WASHINGTON — A new study confirms allegations made by state prosecutors that some of the nation's biggest banks are violating the terms of the $25 billion national mortgage settlement, the landmark agreement to clean up shoddy foreclosure practices.
The court-appointed monitor of the settlement on Wednesday issued a report saying Citigroup, Bank of America, Wells Fargo and JPMorgan Chase have dragged their feet in processing homeowners' requests for lower monthly loan payments.
These are the same charges being lobbed against the banks by Illinois Attorney General Lisa Madigan and New York Attorney General Eric Schneiderman. The two were among the 49 state attorneys general who teamed with federal agencies to broker the settlement with the top five mortgage servicers last year.
The deal was supposed to ensure that struggling homeowners would not have to endure the same miscommunication, delays and botched paperwork that was commonplace after the housing bust. But, according the monitor, it seems some things haven't changed.
Four out of five banks failed at least one of the 29 metrics the monitor used to measure their compliance with the 304 servicing standards outlined in the settlement.
The report "affirms that the pattern of violations by Wells Fargo that my office documented in New York is harming homeowners nationwide," said Schneiderman, who threatened to sue Wells Fargo and Bank of America in May over the violations. "These flagrant violations put homeowners in New York and across the nation at greater risk of foreclosure."
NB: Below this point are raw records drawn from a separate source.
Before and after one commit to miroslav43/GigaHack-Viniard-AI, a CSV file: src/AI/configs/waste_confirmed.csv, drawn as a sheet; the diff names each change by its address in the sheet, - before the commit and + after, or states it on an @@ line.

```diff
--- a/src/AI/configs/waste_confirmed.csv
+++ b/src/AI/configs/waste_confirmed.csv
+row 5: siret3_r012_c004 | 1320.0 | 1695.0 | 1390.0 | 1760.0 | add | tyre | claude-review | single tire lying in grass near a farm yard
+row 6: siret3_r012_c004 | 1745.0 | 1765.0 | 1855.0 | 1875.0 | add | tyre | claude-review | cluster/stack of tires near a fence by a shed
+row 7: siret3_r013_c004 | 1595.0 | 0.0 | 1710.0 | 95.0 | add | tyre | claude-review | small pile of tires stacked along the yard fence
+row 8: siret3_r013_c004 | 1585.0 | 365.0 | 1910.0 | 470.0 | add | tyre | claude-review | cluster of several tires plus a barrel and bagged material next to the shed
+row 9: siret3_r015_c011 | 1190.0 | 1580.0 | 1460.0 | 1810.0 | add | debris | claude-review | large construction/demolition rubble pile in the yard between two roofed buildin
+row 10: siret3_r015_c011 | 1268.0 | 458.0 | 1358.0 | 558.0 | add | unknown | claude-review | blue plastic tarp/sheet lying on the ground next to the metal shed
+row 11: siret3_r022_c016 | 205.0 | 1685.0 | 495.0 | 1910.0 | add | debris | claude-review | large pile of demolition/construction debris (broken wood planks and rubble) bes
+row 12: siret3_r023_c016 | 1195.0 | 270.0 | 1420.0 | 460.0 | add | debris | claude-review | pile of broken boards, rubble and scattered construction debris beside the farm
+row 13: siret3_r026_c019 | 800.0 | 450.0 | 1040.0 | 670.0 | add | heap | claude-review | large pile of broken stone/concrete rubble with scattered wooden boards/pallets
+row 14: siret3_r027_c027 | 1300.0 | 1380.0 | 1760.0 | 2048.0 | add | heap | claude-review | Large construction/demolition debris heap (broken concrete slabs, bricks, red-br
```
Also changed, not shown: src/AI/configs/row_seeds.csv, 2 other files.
The most common problem found among the servicers, in particular at Citigroup, Bank of America and Wells Fargo, was failure to notify homeowners of any missing documents in their modification requests within five days of receipt, according to the settlement monitor, Joseph A. Smith Jr. Citigroup and Bank of America were also cited for providing inaccurate information in letters they must send to borrowers before beginning a foreclosure.
"Progress is being made in a number of areas, but other harmful practice endure," said Shaun Donovan, secretary of the Department of Housing and Urban Development, during a call with reporters. "It is time for [the banks] to live up to their end of the deal . . . if they don't we'll explore all options to remedy this situation from fining them to hauling them back into court."
Servicers who fail to comply with the standards must put in place a plan approved by the monitor to correct the problem. If the problem reoccurs within six months, the monitor can take legal action and seek fines of up to $5 million.
The banks are in some stage of creating or implementing plans to fix the problems reported. JPMorgan has refunded premiums to 2,000 borrowers it failed to quickly reimburse when their force-placed insurance contracts were canceled.
Companies flagged potential violations in addition to having the monitor review their files. Bank of America spokesman Dan Frahm noted that the bank "took immediate action" to resolve the problems found in the report, which did not result "inaccurate foreclosures or improper loan modification denials."
ResCap, formerly known as Ally Financial, passed the monitor's tests through the end of 2012, but the company's bankruptcy proceedings this year delayed additional testing. The monitor is now working with Ocwen Financial, Berkshire Hathaway and Green Tree Servicing, which purchased ResCap's servicing rights and assets, to continue the process.
The monitor's office received nearly 60,000 consumer complaints between October and March. A majority of the grievances involved borrowers being bounced around to different bank employees, rather than being given a single point of contact. Homeowners also complained that banks were initiating foreclosures while simultaneously negotiating a modification, a practice known as dual-tracking.
"A lot of the complaints closely correlate with the failures that we found," Smith said. He said his office is developing some new metrics to, among other things, clearly define what documents borrowers have to file when applying for a loan modification.
A key objective of the settlement was to improve the way servicers interact with struggling homeowners. In some respects, the banks have accomplished that goal. There were no reports of servicers losing documents or using forged paperwork to quickly foreclose on borrowers — the sorts of allegations that led to investigations and eventual agreement in the first place, said Iowa Attorney General Tom Miller.
"There is a difference," he said. "You look at the dysfunctional system that we saw three years ago. . . . Banks never could have provided the kind of homeowner relief we're seeing today under their old system."
To date, the five servicers have provided $50.6 billion worth of loan modifications, short sales, refinancing and forbearance assistance to more than half a million borrowers across the country, according to a report released last month by the settlement monitor.
"We have some more work to do, but we're better off today than we were a year ago," Smith said. "A lot of the metrics were passed. The process has gotten better. Servicers are more responsive."